 Twisted-pair

A cable composed of two small insulated conductors twisted together. Since both wires have nearly equal exposure to any interference, common mode noise is high, but the differential noise is slight thus common mode noise is rejected in a twisted pair line. Twisted pair cable is used for balanced line transmission.

 Vari-Focal

This refers to a type of lens that has the facility to change the focal length. This allows adjustment of the magnification and field of view of the camera.

 Videocassette
    Recorder (VCR)

A device that accepts signals from a video camera / microphone and records video/audio on magnetic tape in a cassette. The VCR can play back recorded video/audio on a television set or CCTV monitor.

 Motion Detection

A system that uses the video signal from a camera to determine if there is any movement in the picture and set of an alarm.

 Video Switcher

Switcher or Sequential Switcher. A device that allows the video signals from multiple cameras to be displayed on a monitor, or recorded on a VCR one at a time in sequence.

 Video Server

This is a device that accepts inputs from CCTV cameras using the PAL, composite video signal. It digitizes the signal and then transmits images via a network, dialup or GSM connection. Advanced video servers have built-in video motion detection, and can buffer images while they are being uploaded to a remote server, where they are recorded.

 Wavelets

This is a compression technique used to give high compression without degrading the image quality.

 Y/C

A method of sending video pictures in 2 separate parts down 2 separate cables. The component parts are Y and C.

 Zoom Lens

A lens of continuously variable focal length.

 Zoom ratio

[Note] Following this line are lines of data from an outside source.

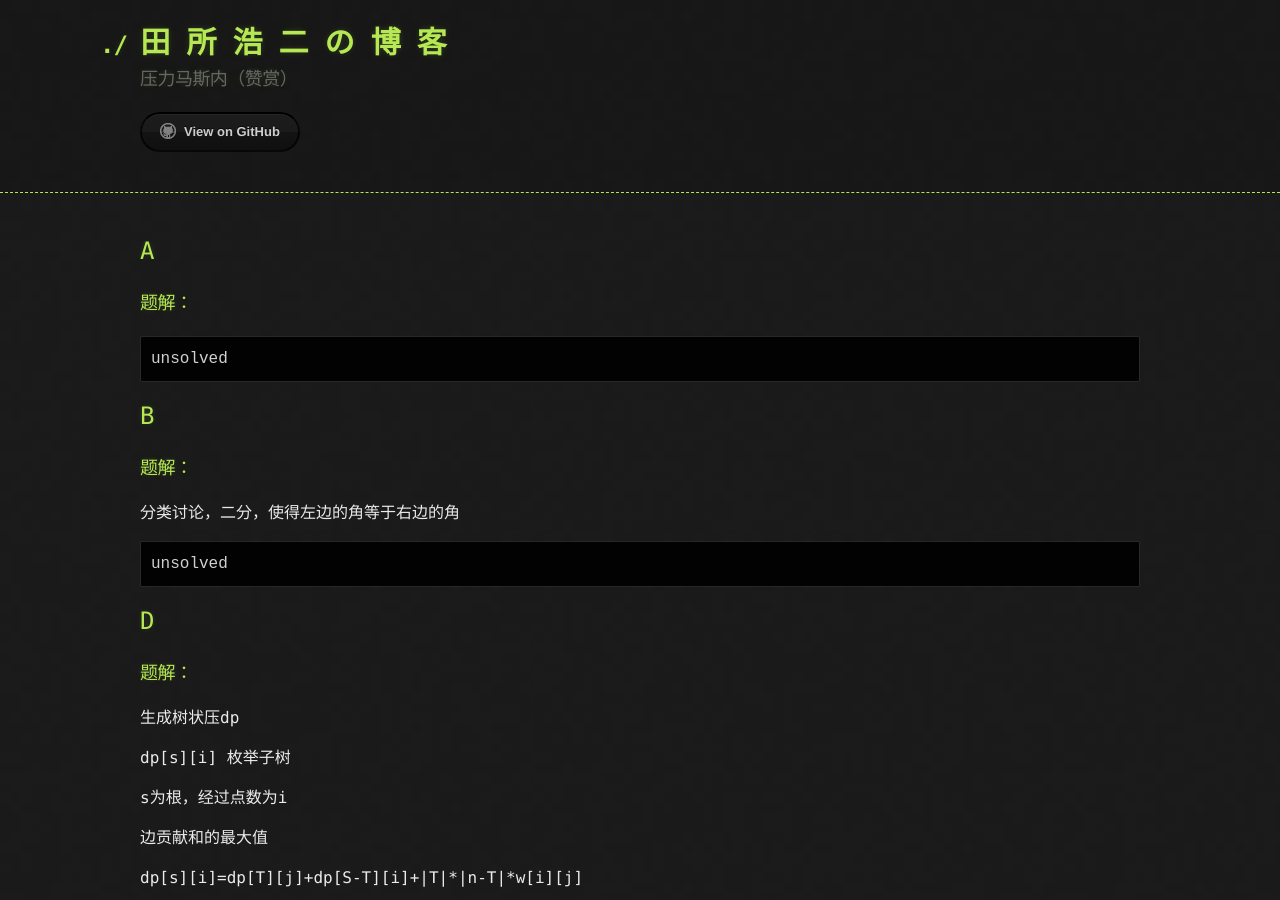
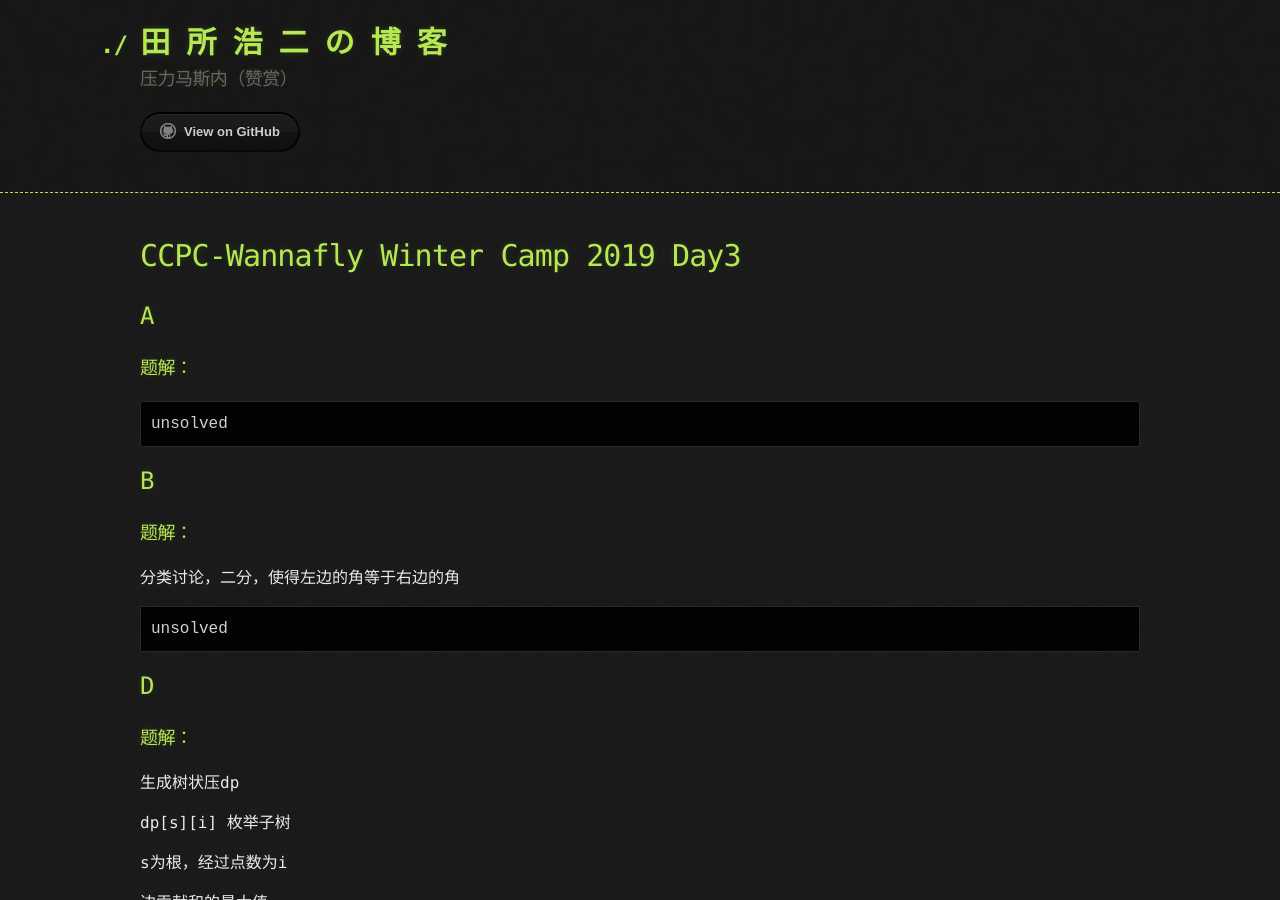
Before and after one commit to JingzeWang/Blog-for-ACM, a Jekyll site: the page built from Wannafly2019Winter/Wannafly2019_Day3.md, in a window 1280 px wide and 900 px high. Built offline with Jekyll 4.4.1, drawn with Linux system fonts in a browser that asks for light colours; our own code applies the rules of GitHub Pages for plain Markdown files.

Commit message:
Update Wannafly2019_Day3.md

```diff
--- a/Wannafly2019Winter/Wannafly2019_Day3.md
+++ b/Wannafly2019Winter/Wannafly2019_Day3.md
@@ -1,3 +1,5 @@
+# CCPC-Wannafly Winter Camp 2019 Day3
+
 ## A
 
 ### 题解：
```
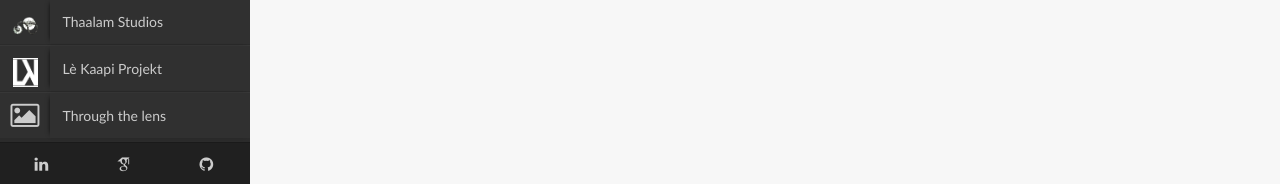
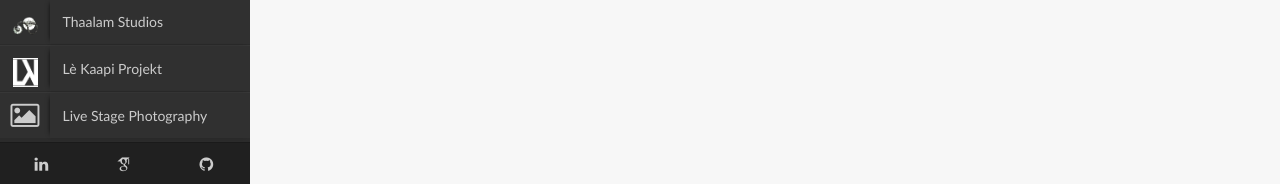
Before and after one commit to ragavvenkatesan/ragavvenkatesan.github.io, a Jekyll site: the page built from wagers.html, in a window 1280 px wide. Shown: the part 713-897 px from the top of the page. Built offline with Jekyll 4.4.1, drawn with Linux system fonts in a browser that asks for light colours; nearby versions of some CDN libraries.

Commit message:
portfolio added

```diff
--- a/_includes/sidebar.html
+++ b/_includes/sidebar.html
@@ -130,9 +130,9 @@
                   {% else %}
                   <li>
                   {% endif %}
-                 <a href="{{site.url}}/photography/index.html">
+                 <a href="https://ragavvenkatesan.myportfolio.com/">
                 <div class="icon icon-picture"></div>
-                <div class="text">Through the lens </div>
+                <div class="text">Live Stage Photography</div>
               </a>
             </li>
 
```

The ratio of the starting focal length (wide position) to the ending focal length (telephoto position) of a zoom lens. A lens with a 10X zoom ratio will magnify the image at the wide angle end by 10 times.